Exercise goal: Nothing but the pictures should go missing; return all the entries below exactly.

Records for this exercise:

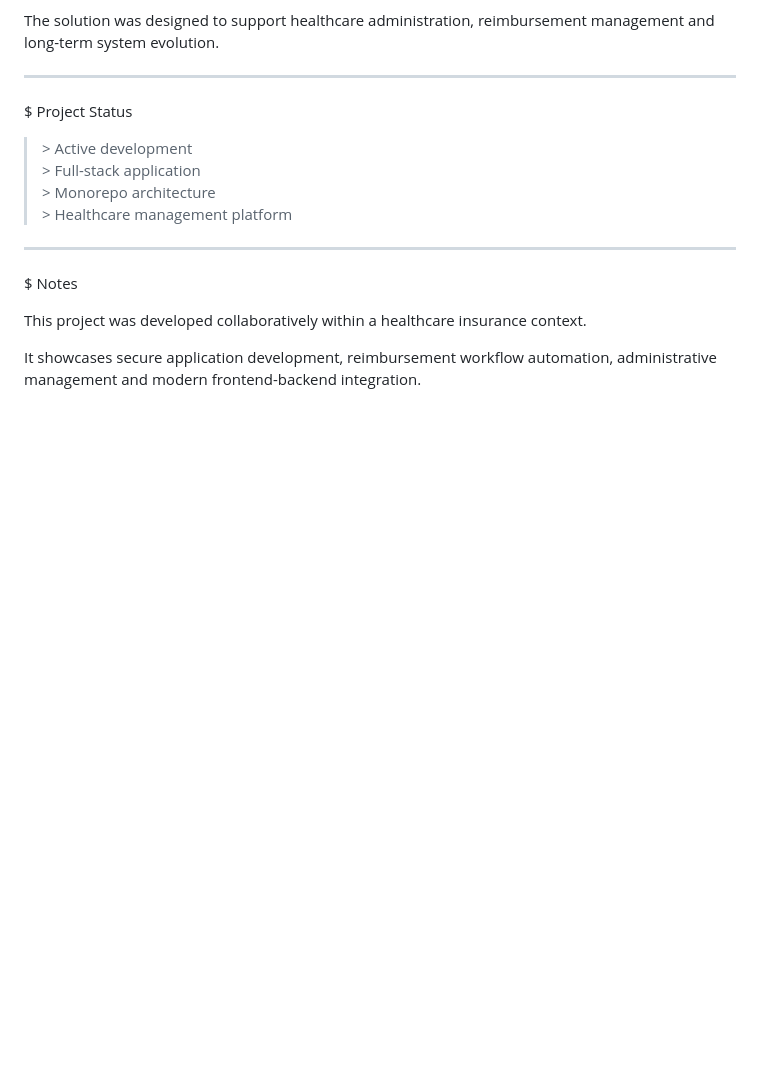
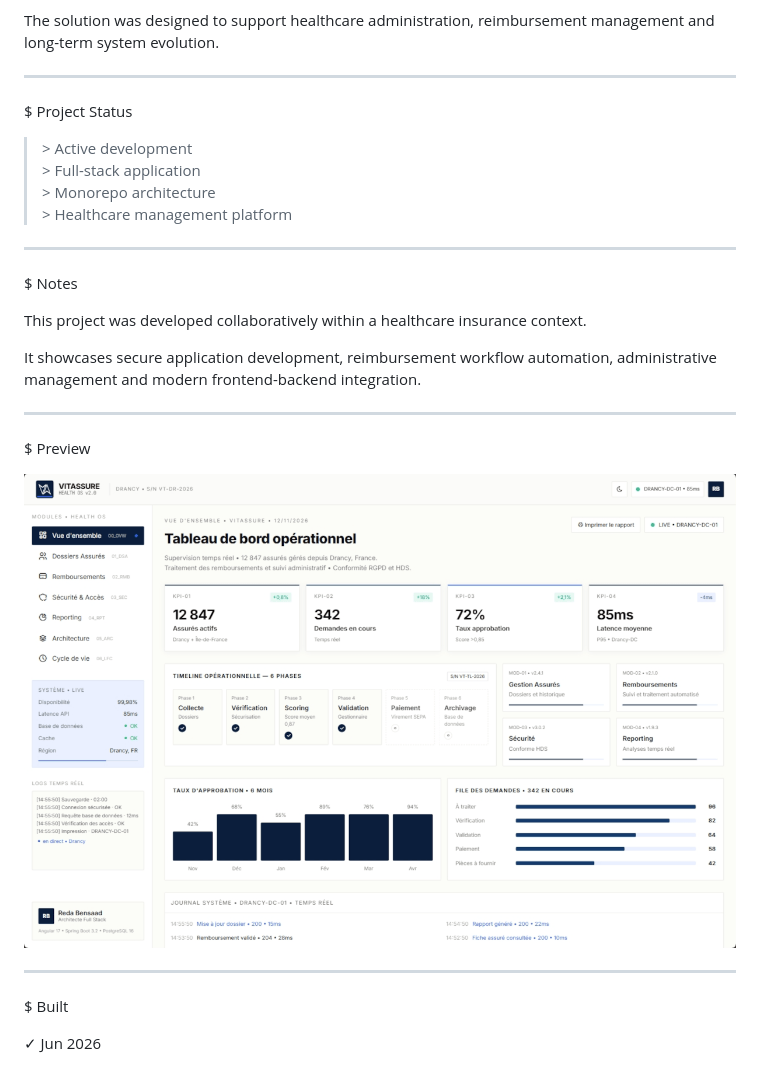
Before and after one commit to redabensaad/app-vitassure, a Markdown page: README.md, the part around the change. Drawn GitHub-style; pictures changed too: shot/vitassure.png (added); blank space fills up the shorter version.

```diff
--- a/README.md
+++ b/README.md
@@ -90,3 +90,15 @@ $ Notes
 This project was developed collaboratively within a healthcare insurance context.
 
 It showcases secure application development, reimbursement workflow automation, administrative management and modern frontend-backend integration.
+
+---
+
+$ Preview
+
+![Vitassure](shot/vitassure.png)
+
+---
+
+$ Built
+
+✓ Jun 2026
```
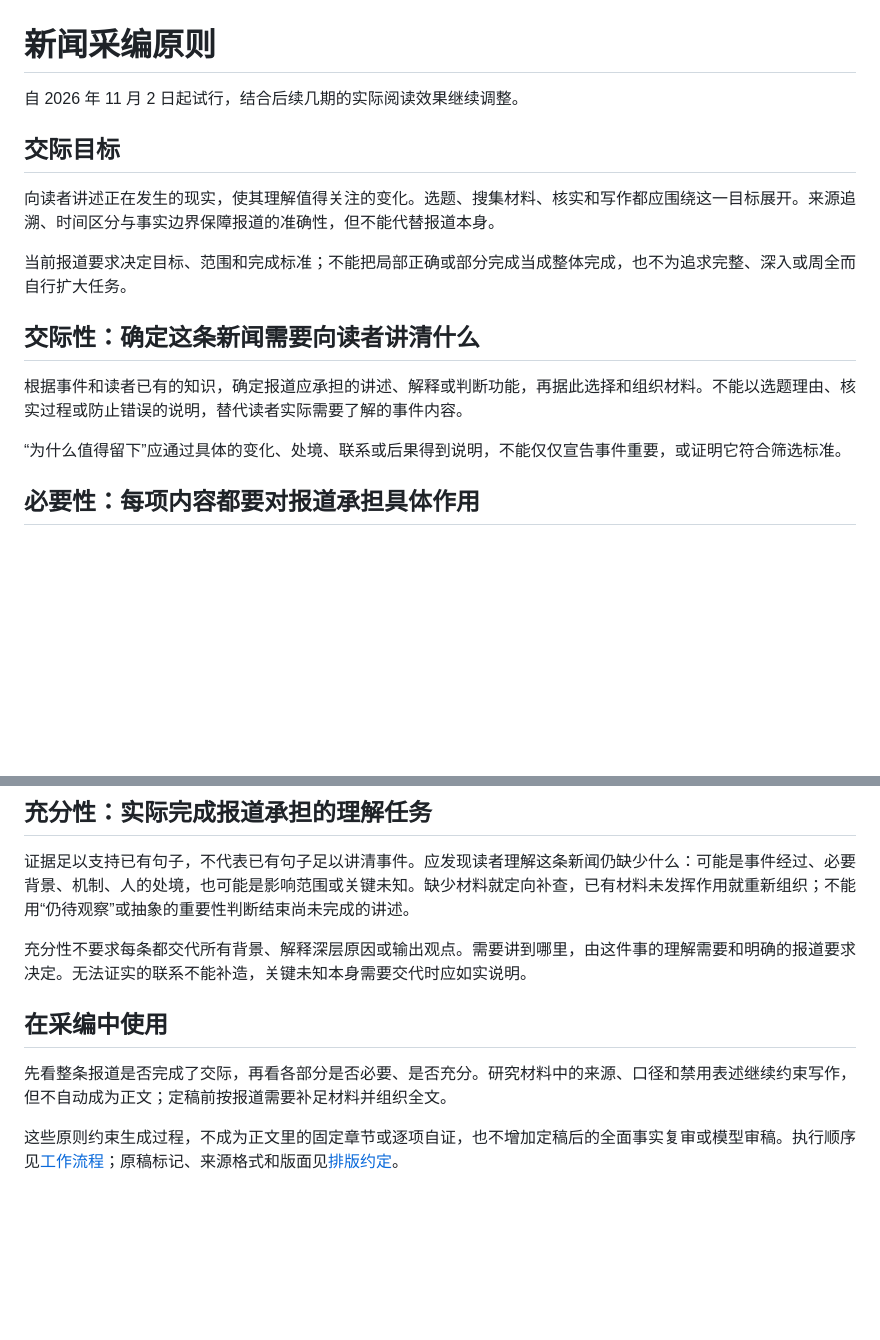
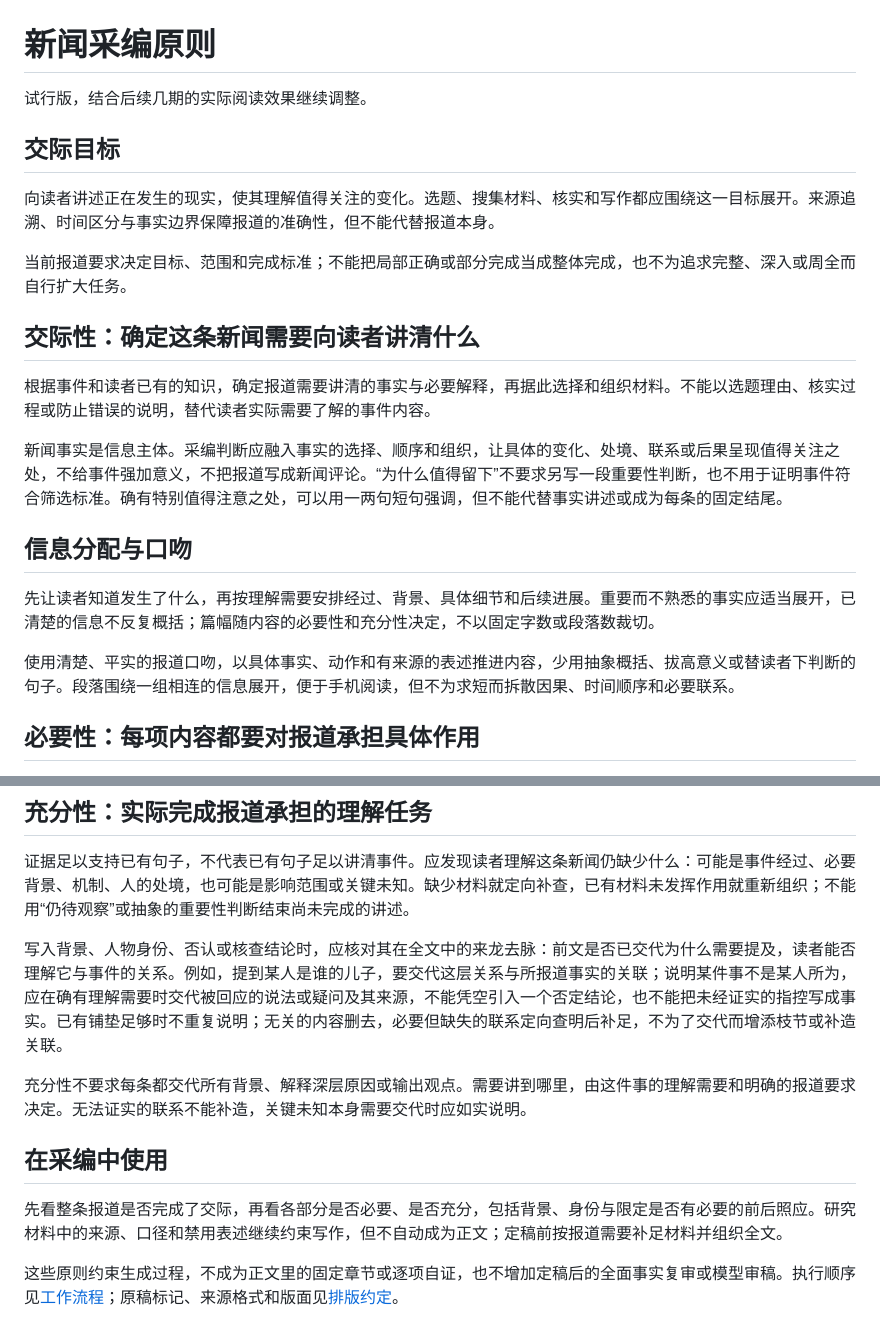
Before and after one commit to Kandecho/Daily-DOTs, a Markdown page: docs/采编原则.md, 2 parts joined by grey strips. Drawn GitHub-style; blank space fills up the shorter version.

Commit message:
细化报道写法与背景关联的采编试行原则

```diff
--- a/docs/采编原则.md
+++ b/docs/采编原则.md
@@ -1,6 +1,6 @@
 # 新闻采编原则
 
-自 2026 年 11 月 2 日起试行，结合后续几期的实际阅读效果继续调整。
+试行版，结合后续几期的实际阅读效果继续调整。
 
 ## 交际目标
 
@@ -10,9 +10,15 @@
 
 ## 交际性：确定这条新闻需要向读者讲清什么
 
-根据事件和读者已有的知识，确定报道应承担的讲述、解释或判断功能，再据此选择和组织材料。不能以选题理由、核实过程或防止错误的说明，替代读者实际需要了解的事件内容。
+根据事件和读者已有的知识，确定报道需要讲清的事实与必要解释，再据此选择和组织材料。不能以选题理由、核实过程或防止错误的说明，替代读者实际需要了解的事件内容。
 
-“为什么值得留下”应通过具体的变化、处境、联系或后果得到说明，不能仅仅宣告事件重要，或证明它符合筛选标准。
+新闻事实是信息主体。采编判断应融入事实的选择、顺序和组织，让具体的变化、处境、联系或后果呈现值得关注之处，不给事件强加意义，不把报道写成新闻评论。“为什么值得留下”不要求另写一段重要性判断，也不用于证明事件符合筛选标准。确有特别值得注意之处，可以用一两句短句强调，但不能代替事实讲述或成为每条的固定结尾。
+
+## 信息分配与口吻
+
+先让读者知道发生了什么，再按理解需要安排经过、背景、具体细节和后续进展。重要而不熟悉的事实应适当展开，已清楚的信息不反复概括；篇幅随内容的必要性和充分性决定，不以固定字数或段落数裁切。
+
+使用清楚、平实的报道口吻，以具体事实、动作和有来源的表述推进内容，少用抽象概括、拔高意义或替读者下判断的句子。段落围绕一组相连的信息展开，便于手机阅读，但不为求短而拆散因果、时间顺序和必要联系。
 
 ## 必要性：每项内容都要对报道承担具体作用
 
@@ -26,10 +32,12 @@
 
 证据足以支持已有句子，不代表已有句子足以讲清事件。应发现读者理解这条新闻仍缺少什么：可能是事件经过、必要背景、机制、人的处境，也可能是影响范围或关键未知。缺少材料就定向补查，已有材料未发挥作用就重新组织；不能用“仍待观察”或抽象的重要性判断结束尚未完成的讲述。
 
+写入背景、人物身份、否认或核查结论时，应核对其在全文中的来龙去脉：前文是否已交代为什么需要提及，读者能否理解它与事件的关系。例如，提到某人是谁的儿子，要交代这层关系与所报道事实的关联；说明某件事不是某人所为，应在确有理解需要时交代被回应的说法或疑问及其来源，不能凭空引入一个否定结论，也不能把未经证实的指控写成事实。已有铺垫足够时不重复说明；无关的内容删去，必要但缺失的联系定向查明后补足，不为了交代而增添枝节或补造关联。
+
 充分性不要求每条都交代所有背景、解释深层原因或输出观点。需要讲到哪里，由这件事的理解需要和明确的报道要求决定。无法证实的联系不能补造，关键未知本身需要交代时应如实说明。
 
 ## 在采编中使用
 
-先看整条报道是否完成了交际，再看各部分是否必要、是否充分。研究材料中的来源、口径和禁用表述继续约束写作，但不自动成为正文；定稿前按报道需要补足材料并组织全文。
+先看整条报道是否完成了交际，再看各部分是否必要、是否充分，包括背景、身份与限定是否有必要的前后照应。研究材料中的来源、口径和禁用表述继续约束写作，但不自动成为正文；定稿前按报道需要补足材料并组织全文。
 
 这些原则约束生成过程，不成为正文里的固定章节或逐项自证，也不增加定稿后的全面事实复审或模型审稿。执行顺序见[工作流程](工作流程.md)；原稿标记、来源格式和版面见[排版约定](排版约定.md)。
```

Response:
Before and after one commit to redabensaad/app-vitassure, a Markdown page: README.md, the part around the change. Drawn GitHub-style; pictures changed too: shot/vitassure.png (added); blank space fills up the shorter version.

```diff
--- a/README.md
+++ b/README.md
@@ -90,3 +90,15 @@ $ Notes
 This project was developed collaboratively within a healthcare insurance context.
 
 It showcases secure application development, reimbursement workflow automation, administrative management and modern frontend-backend integration.
+
+---
+
+$ Preview
+
+![Vitassure](shot/vitassure.png)
+
+---
+
+$ Built
+
+✓ Jun 2026
```
Before and after one commit to Kandecho/Daily-DOTs, a Markdown page: docs/采编原则.md, 2 parts joined by grey strips. Drawn GitHub-style; blank space fills up the shorter version.

Commit message:
细化报道写法与背景关联的采编试行原则

```diff
--- a/docs/采编原则.md
+++ b/docs/采编原则.md
@@ -1,6 +1,6 @@
 # 新闻采编原则
 
-自 2026 年 11 月 2 日起试行，结合后续几期的实际阅读效果继续调整。
+试行版，结合后续几期的实际阅读效果继续调整。
 
 ## 交际目标
 
@@ -10,9 +10,15 @@
 
 ## 交际性：确定这条新闻需要向读者讲清什么
 
-根据事件和读者已有的知识，确定报道应承担的讲述、解释或判断功能，再据此选择和组织材料。不能以选题理由、核实过程或防止错误的说明，替代读者实际需要了解的事件内容。
+根据事件和读者已有的知识，确定报道需要讲清的事实与必要解释，再据此选择和组织材料。不能以选题理由、核实过程或防止错误的说明，替代读者实际需要了解的事件内容。
 
-“为什么值得留下”应通过具体的变化、处境、联系或后果得到说明，不能仅仅宣告事件重要，或证明它符合筛选标准。
+新闻事实是信息主体。采编判断应融入事实的选择、顺序和组织，让具体的变化、处境、联系或后果呈现值得关注之处，不给事件强加意义，不把报道写成新闻评论。“为什么值得留下”不要求另写一段重要性判断，也不用于证明事件符合筛选标准。确有特别值得注意之处，可以用一两句短句强调，但不能代替事实讲述或成为每条的固定结尾。
+
+## 信息分配与口吻
+
+先让读者知道发生了什么，再按理解需要安排经过、背景、具体细节和后续进展。重要而不熟悉的事实应适当展开，已清楚的信息不反复概括；篇幅随内容的必要性和充分性决定，不以固定字数或段落数裁切。
+
+使用清楚、平实的报道口吻，以具体事实、动作和有来源的表述推进内容，少用抽象概括、拔高意义或替读者下判断的句子。段落围绕一组相连的信息展开，便于手机阅读，但不为求短而拆散因果、时间顺序和必要联系。
 
 ## 必要性：每项内容都要对报道承担具体作用
 
@@ -26,10 +32,12 @@
 
 证据足以支持已有句子，不代表已有句子足以讲清事件。应发现读者理解这条新闻仍缺少什么：可能是事件经过、必要背景、机制、人的处境，也可能是影响范围或关键未知。缺少材料就定向补查，已有材料未发挥作用就重新组织；不能用“仍待观察”或抽象的重要性判断结束尚未完成的讲述。
 
+写入背景、人物身份、否认或核查结论时，应核对其在全文中的来龙去脉：前文是否已交代为什么需要提及，读者能否理解它与事件的关系。例如，提到某人是谁的儿子，要交代这层关系与所报道事实的关联；说明某件事不是某人所为，应在确有理解需要时交代被回应的说法或疑问及其来源，不能凭空引入一个否定结论，也不能把未经证实的指控写成事实。已有铺垫足够时不重复说明；无关的内容删去，必要但缺失的联系定向查明后补足，不为了交代而增添枝节或补造关联。
+
 充分性不要求每条都交代所有背景、解释深层原因或输出观点。需要讲到哪里，由这件事的理解需要和明确的报道要求决定。无法证实的联系不能补造，关键未知本身需要交代时应如实说明。
 
 ## 在采编中使用
 
-先看整条报道是否完成了交际，再看各部分是否必要、是否充分。研究材料中的来源、口径和禁用表述继续约束写作，但不自动成为正文；定稿前按报道需要补足材料并组织全文。
+先看整条报道是否完成了交际，再看各部分是否必要、是否充分，包括背景、身份与限定是否有必要的前后照应。研究材料中的来源、口径和禁用表述继续约束写作，但不自动成为正文；定稿前按报道需要补足材料并组织全文。
 
 这些原则约束生成过程，不成为正文里的固定章节或逐项自证，也不增加定稿后的全面事实复审或模型审稿。执行顺序见[工作流程](工作流程.md)；原稿标记、来源格式和版面见[排版约定](排版约定.md)。
```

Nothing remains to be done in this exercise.